_Problem details_. The answer must consist of every line below containing "index".

_Stored entries_.
= = = = =
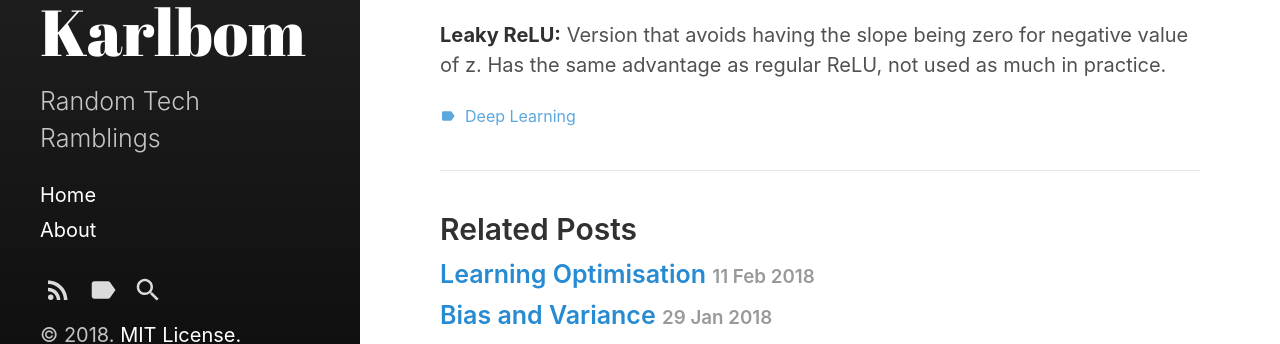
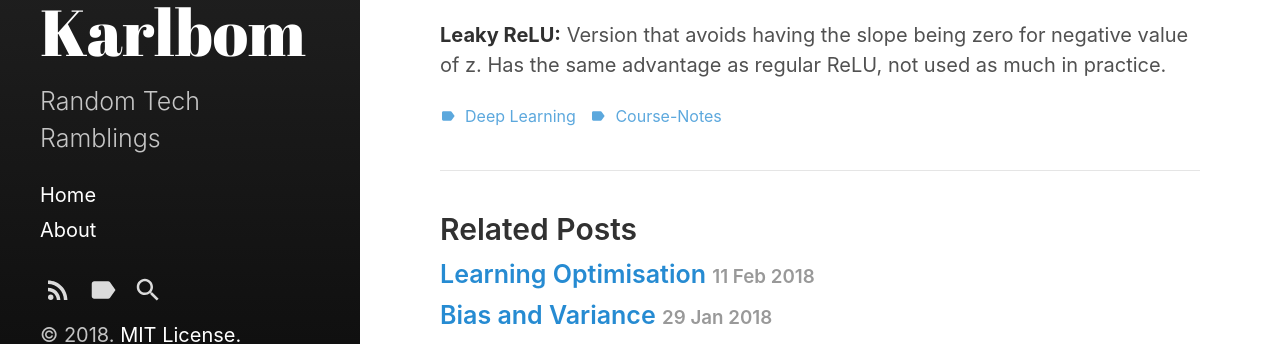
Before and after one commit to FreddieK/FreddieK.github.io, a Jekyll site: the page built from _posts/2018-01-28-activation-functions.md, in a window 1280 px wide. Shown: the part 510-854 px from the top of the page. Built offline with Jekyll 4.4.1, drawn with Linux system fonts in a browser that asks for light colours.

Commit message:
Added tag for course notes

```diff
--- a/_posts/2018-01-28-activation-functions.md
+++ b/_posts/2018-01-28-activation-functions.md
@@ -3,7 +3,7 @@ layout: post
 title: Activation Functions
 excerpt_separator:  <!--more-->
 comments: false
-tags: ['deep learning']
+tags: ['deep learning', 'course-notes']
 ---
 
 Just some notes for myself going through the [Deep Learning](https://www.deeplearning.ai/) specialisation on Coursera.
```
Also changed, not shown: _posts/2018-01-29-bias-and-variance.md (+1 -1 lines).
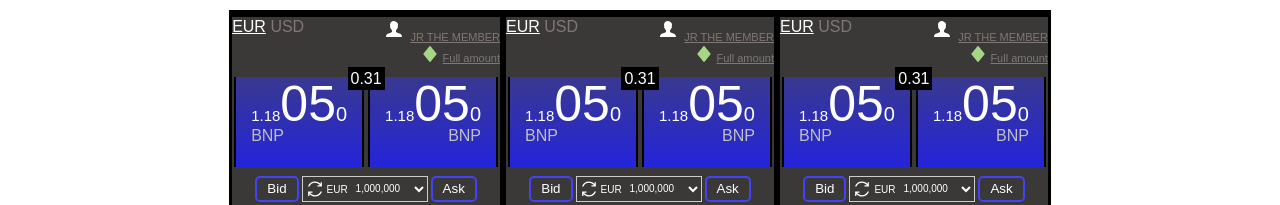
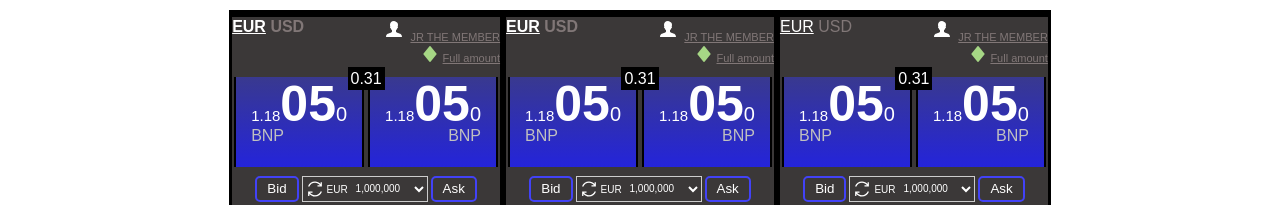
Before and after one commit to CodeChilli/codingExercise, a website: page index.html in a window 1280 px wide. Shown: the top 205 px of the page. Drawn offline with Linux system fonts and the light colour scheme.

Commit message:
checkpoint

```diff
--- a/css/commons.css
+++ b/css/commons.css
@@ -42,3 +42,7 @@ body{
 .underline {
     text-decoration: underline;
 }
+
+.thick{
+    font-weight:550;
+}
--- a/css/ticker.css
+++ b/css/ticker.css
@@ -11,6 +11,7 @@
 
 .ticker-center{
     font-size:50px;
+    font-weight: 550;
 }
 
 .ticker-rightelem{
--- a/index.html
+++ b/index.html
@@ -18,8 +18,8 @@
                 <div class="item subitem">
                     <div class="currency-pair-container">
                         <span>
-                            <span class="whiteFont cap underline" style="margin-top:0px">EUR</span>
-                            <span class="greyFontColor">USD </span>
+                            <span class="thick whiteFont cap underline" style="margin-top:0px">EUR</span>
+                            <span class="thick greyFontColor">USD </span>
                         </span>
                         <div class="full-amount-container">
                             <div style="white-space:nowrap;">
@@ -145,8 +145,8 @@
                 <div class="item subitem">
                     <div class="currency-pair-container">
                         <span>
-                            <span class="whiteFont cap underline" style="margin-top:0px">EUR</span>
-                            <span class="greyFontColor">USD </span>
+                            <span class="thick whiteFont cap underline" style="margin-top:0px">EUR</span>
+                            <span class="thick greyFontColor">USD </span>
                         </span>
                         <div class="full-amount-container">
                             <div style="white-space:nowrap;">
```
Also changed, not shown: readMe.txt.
= = = = =
_Answer section_.
Before and after one commit to CodeChilli/codingExercise, a website: page index.html in a window 1280 px wide. Shown: the top 205 px of the page. Drawn offline with Linux system fonts and the light colour scheme.
--- a/index.html
+++ b/index.html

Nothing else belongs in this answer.